Within the listing, how many lines include "Contratación"? Please answer with a bare number.

• [RECORDS PROVIDED]:
──────────
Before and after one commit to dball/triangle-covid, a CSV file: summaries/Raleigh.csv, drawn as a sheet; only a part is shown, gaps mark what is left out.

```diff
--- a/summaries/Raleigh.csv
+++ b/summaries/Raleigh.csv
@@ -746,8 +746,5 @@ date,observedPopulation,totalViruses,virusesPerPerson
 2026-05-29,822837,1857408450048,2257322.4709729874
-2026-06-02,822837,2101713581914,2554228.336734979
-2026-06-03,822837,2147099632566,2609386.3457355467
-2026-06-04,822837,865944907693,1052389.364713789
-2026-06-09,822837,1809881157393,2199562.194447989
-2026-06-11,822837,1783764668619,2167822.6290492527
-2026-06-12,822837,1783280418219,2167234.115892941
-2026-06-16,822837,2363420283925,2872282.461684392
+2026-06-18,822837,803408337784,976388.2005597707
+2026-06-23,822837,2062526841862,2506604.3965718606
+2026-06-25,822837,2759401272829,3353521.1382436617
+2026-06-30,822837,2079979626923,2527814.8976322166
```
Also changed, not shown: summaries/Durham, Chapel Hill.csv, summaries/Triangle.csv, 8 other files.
──────────
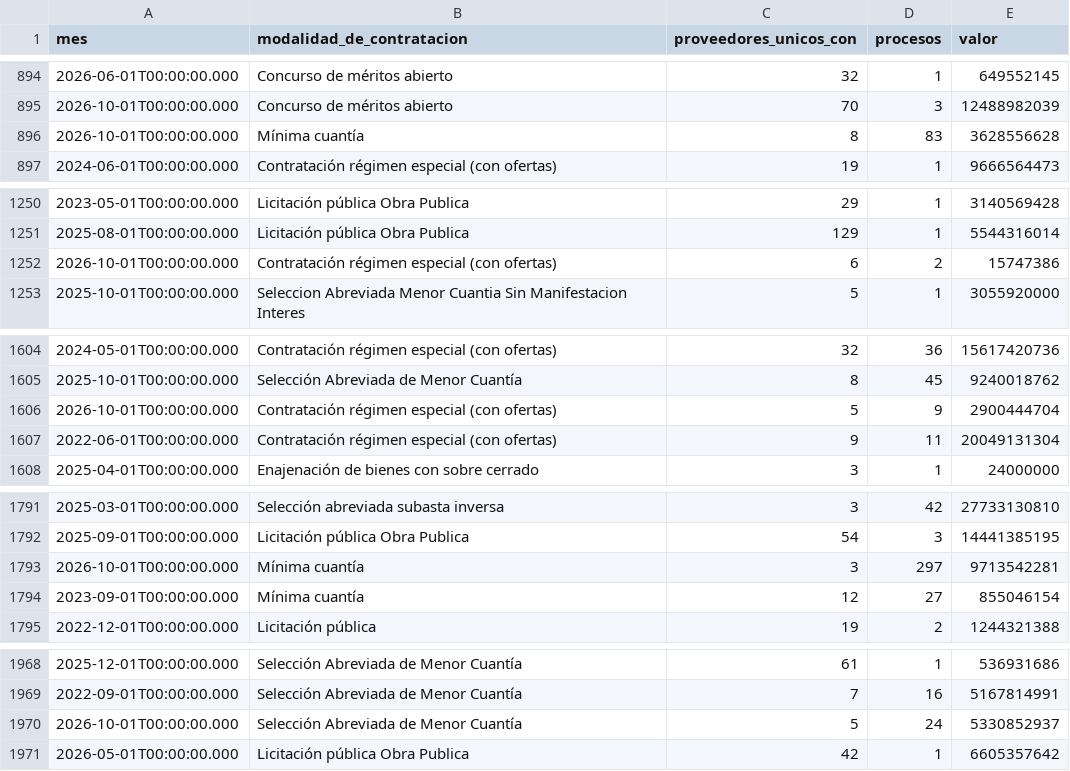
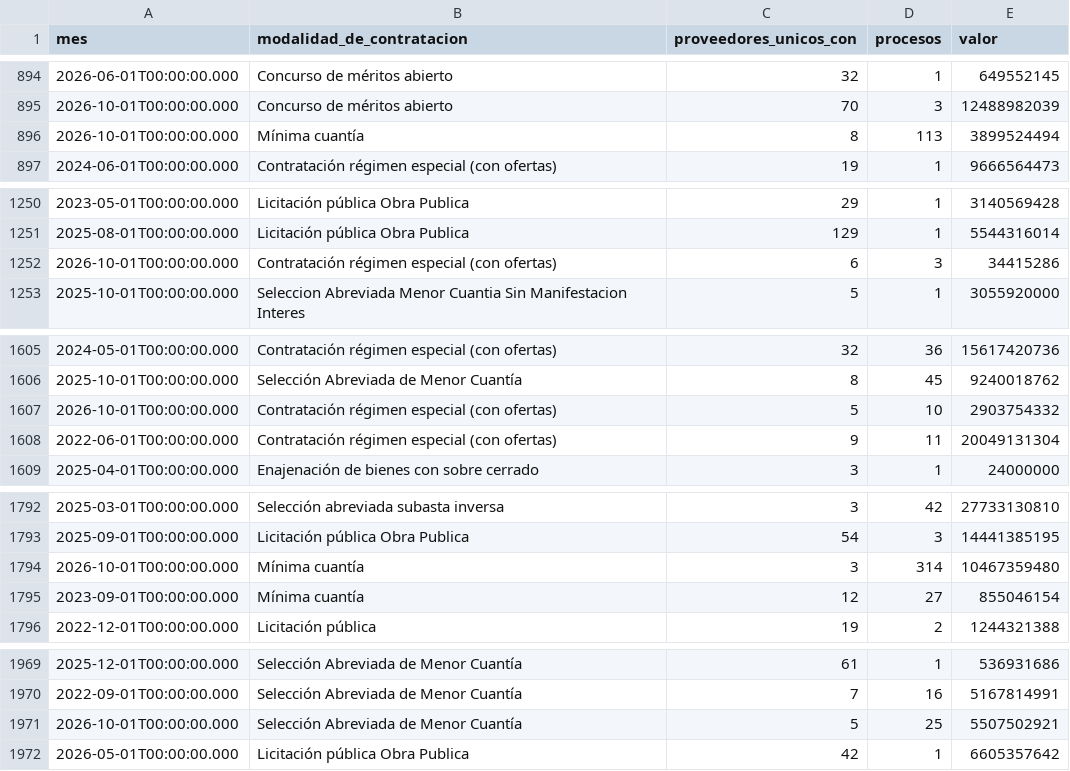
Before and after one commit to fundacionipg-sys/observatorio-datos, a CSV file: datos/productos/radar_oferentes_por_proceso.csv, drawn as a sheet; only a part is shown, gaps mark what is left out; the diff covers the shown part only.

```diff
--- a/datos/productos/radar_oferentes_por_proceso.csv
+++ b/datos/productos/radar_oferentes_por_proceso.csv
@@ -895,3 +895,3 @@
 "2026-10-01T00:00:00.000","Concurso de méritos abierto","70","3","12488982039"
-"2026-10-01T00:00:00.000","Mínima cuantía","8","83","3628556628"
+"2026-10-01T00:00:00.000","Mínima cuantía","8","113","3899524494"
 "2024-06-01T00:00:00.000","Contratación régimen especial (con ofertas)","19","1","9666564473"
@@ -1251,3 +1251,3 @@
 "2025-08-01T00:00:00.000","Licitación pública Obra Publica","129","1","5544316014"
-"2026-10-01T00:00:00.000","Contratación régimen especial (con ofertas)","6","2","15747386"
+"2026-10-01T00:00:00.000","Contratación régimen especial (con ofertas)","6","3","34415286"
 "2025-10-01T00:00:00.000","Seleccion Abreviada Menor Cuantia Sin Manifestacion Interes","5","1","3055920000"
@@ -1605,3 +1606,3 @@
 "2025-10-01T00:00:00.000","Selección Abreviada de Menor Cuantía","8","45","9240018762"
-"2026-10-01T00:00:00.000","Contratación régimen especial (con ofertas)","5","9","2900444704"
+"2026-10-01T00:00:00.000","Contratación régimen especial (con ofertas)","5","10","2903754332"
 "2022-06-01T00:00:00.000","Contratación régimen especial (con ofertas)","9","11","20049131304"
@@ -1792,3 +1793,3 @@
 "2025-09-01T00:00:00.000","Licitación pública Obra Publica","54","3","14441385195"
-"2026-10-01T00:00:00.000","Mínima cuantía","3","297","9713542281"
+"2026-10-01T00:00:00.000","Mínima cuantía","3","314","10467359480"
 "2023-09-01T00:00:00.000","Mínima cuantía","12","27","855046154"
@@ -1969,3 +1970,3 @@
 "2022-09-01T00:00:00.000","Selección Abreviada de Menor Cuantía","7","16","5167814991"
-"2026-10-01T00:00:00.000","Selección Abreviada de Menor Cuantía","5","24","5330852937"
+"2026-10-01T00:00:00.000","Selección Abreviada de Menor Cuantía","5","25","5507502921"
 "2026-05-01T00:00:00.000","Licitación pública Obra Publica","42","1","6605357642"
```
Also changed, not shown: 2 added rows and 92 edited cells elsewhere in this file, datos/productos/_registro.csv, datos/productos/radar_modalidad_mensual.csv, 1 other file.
──────────
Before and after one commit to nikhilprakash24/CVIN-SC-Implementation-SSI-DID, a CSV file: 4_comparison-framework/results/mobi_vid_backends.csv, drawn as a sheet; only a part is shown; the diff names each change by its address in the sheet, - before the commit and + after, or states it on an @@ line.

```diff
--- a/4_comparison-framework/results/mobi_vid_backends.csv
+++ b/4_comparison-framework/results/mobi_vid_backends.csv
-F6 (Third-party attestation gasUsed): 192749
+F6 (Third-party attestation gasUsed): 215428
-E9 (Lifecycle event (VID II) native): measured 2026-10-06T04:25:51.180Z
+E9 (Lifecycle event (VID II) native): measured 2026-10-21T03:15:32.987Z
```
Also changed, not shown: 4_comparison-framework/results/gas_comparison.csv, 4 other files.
──────────
• [PROBLEM SOLUTION]: 6